The new S already looks much more graceful from the outside – it’s much more handsome than the refreshed E-Class or the CLS.
The interior takes some getting used to. The new approach is straightforward and tech-focused, as opposed to yesteryear’s playful, almost baroque style. The quality is beyond any doubt, but details such as an A-Class sedan’s steering column or angular air vents disturb the otherwise piquant ambience. Nevertheless, the S remains significantly more opulent than the rather cool BMW 7 Series or chic Audi A8.
Despite the absurd number of functions, the tech suite seems logical and relatively simple. The 12.8-inch vertical touchscreen, like the digital instrument cluster, impresses with sharp graphics. Both screens work via the much-touted touch surfaces on the steering wheel. The pads work fine, but they were better in older products.
The latest MBUX system works via either touch or voice control – the latter is now so advanced that you can even enter into region-specific dialogue. Rather than saying “Hey Mercedes, I’m cold,” “Hey Mercedes, I’m hungry,” and “Hey Mercedes, I need a toilet,” you can say all three in a single command. And now, when MBUX’s virtual assistant speaks, the ambient lighting flickers to the tone of their voice – if the S-Class learns to fly, it could easily take over as KITT in the next Knight Rider remake.
Is Too Much A Good Thing?
The S-Class pairs a new digital cluster with an enormous head-up display. The former can now show three-dimensional effects, relying on eye tracking via a camera to give the viewer a sense of depth. At first glance, it’s super fancy and makes for a cool feature to show off to friends. In practice, though, the gauges become rather distracting after a while.
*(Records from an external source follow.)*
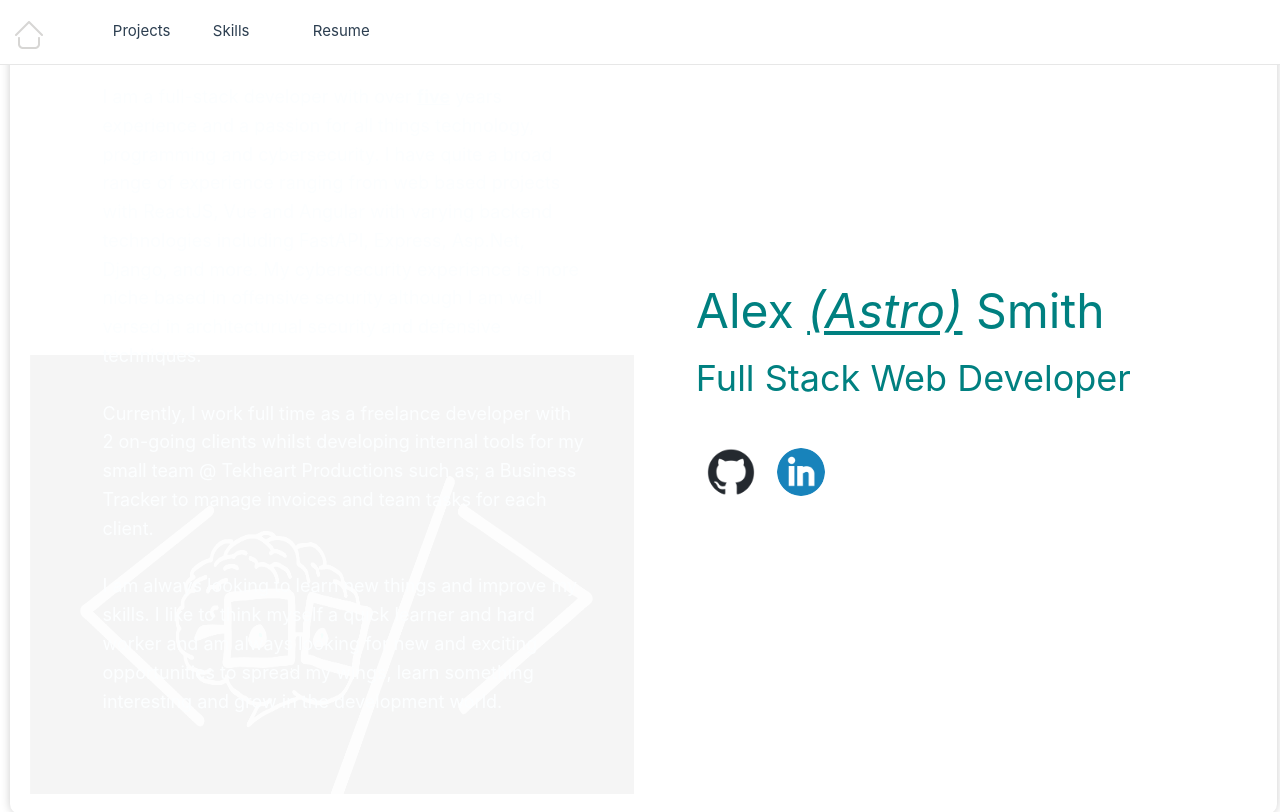
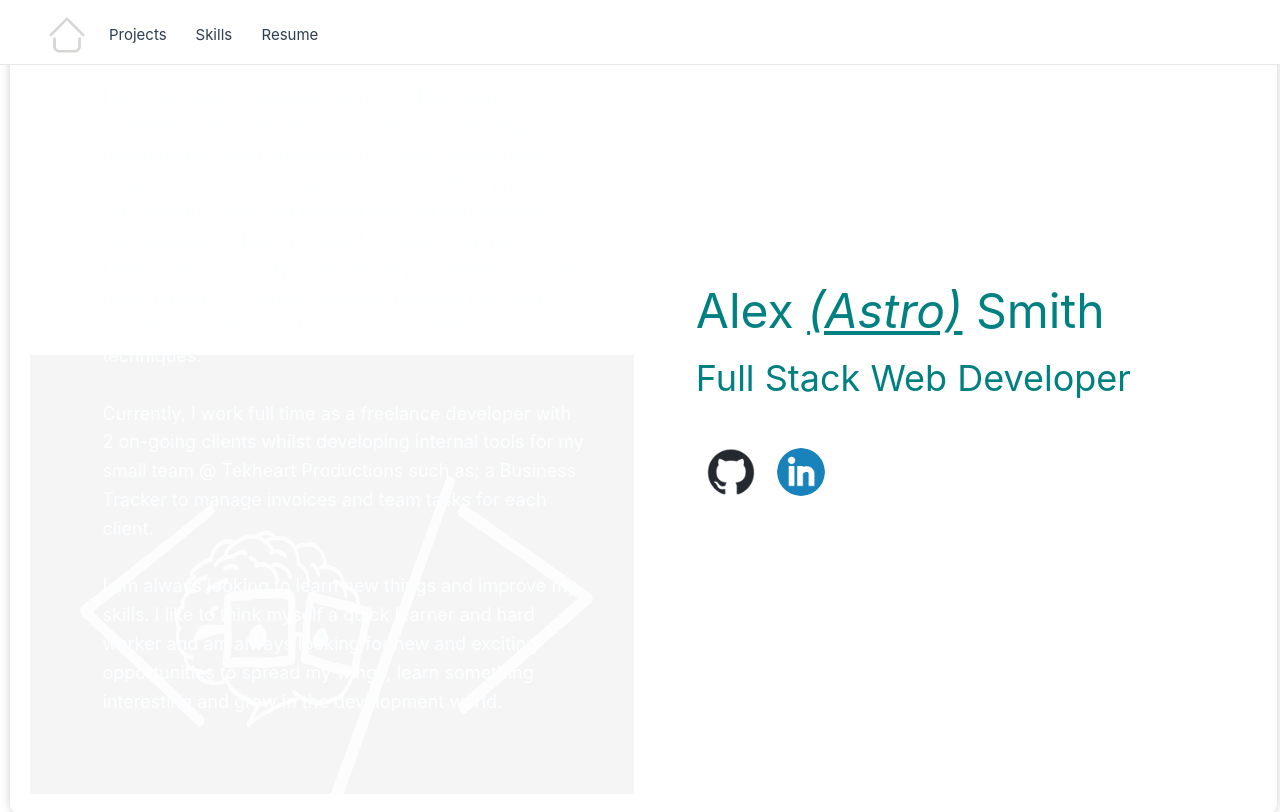
Before and after one commit to AstroAspie/MyPortfolio, a Vue app: page / in a window 1280 px wide. Shown: the top 812 px of the page. Built offline with nearby package versions, Linux system fonts and the light colour scheme; what @canvasjs/vue-charts would draw is missing.

Commit message:
navbar cleanup

```diff
--- a/src/components/global/NavBar.vue
+++ b/src/components/global/NavBar.vue
@@ -3,11 +3,9 @@
     <div class="container">
       <div class="nav-links" v-for="link in links" :key="link.name">
         <div :id="link.name" class="link-container" @mouseover="hoverLink(link.name)" @mouseout="mouseoutLink(link.name)" @click="openLink(link.path)">
-          <div>
             <img v-if="link.name == 'Home' && hoverHome" src="@/assets/images/home-cyan.png" class="home-link" />
             <img v-if="link.name == 'Home' && !hoverHome" src="@/assets/images/home-white.png" class="home-link" />
-            <span v-if="link.name != 'Home'"> {{ link.name }}</span>
-          </div>
+            <span v-if="link.name != 'Home'" class="link">{{ link.name }}</span>
         </div>
       </div>
     </div>
@@ -84,7 +82,8 @@ nav {
 }
 
 .home-link {
-  max-width: 2rem;
+  max-width: 2.5rem;
+  min-height: 30px;
 }
 
 .container {
@@ -94,12 +93,15 @@ nav {
 }
 
 .nav-links {
-  display: flex;
-  text-align: right;
-  align-items: flex-end;
+  display: absolute;
+  left: 0;
   height: 4rem;
-  width: 100px;
+  min-width: 4%;
+  max-width: 6%;
+}
 
+link {
+  text-align: center;
 }
 
 .nav-links a {
@@ -111,10 +113,12 @@ nav {
 }
 
 .link-container {
-  width: 90%;
-  height: 70%;
-  text-align: right;
+  min-width: 100px;
+  height: 60%;
   display: flex;
+  align-items: center;
+  justify-content: center;
+  margin: 16px 4px;
 }
 
 .link-container:hover {
@@ -122,6 +126,6 @@ nav {
 }
 
 .link {
-  margin: 0 auto;
+  margin-right: 10px;
 }
 </style>
```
We’re split, meanwhile, on the head-up display. It requires a 1.0-cubic-foot box in the dashboard and can display content up to 32 away at the size of a 77-inch screen. The amount of information is impressive, as is the readability. The HUD now even shows red when you cross a line or throws blue turning arrows on the road via augmented reality. All of this can certainly be helpful, but often you have the feeling of almost being crushed by it all. We’d probably get used to it, but at first glance, the S-Class specializes in information overload.
This is state-of-the-art tech, but with the odd feature or two, one wonders what the priorities were: genuine benefits to the customer or fulfilling the urge of developers to play. There are so many possibilities in this car and so much information thrown at you, that in the end the S-Class leaves your head spinning. That’s tiring when all you’re trying to do is get from A to B in a dignified way.
The main question for the S-Class is whether this car is too intelligent and multi-faceted for the clientele that has to deal with it. Does too much assistance ultimately distract more than it helps? For younger clientele, probably not. The S-Class’ largest market is China, where the average shopper for this big sedan is about 40 years old. For them, the S-Class and its pleasingly ostentatious design will feel like a complex masterpiece and a bridge to the future. The rest of the world just needs to go along for the ride.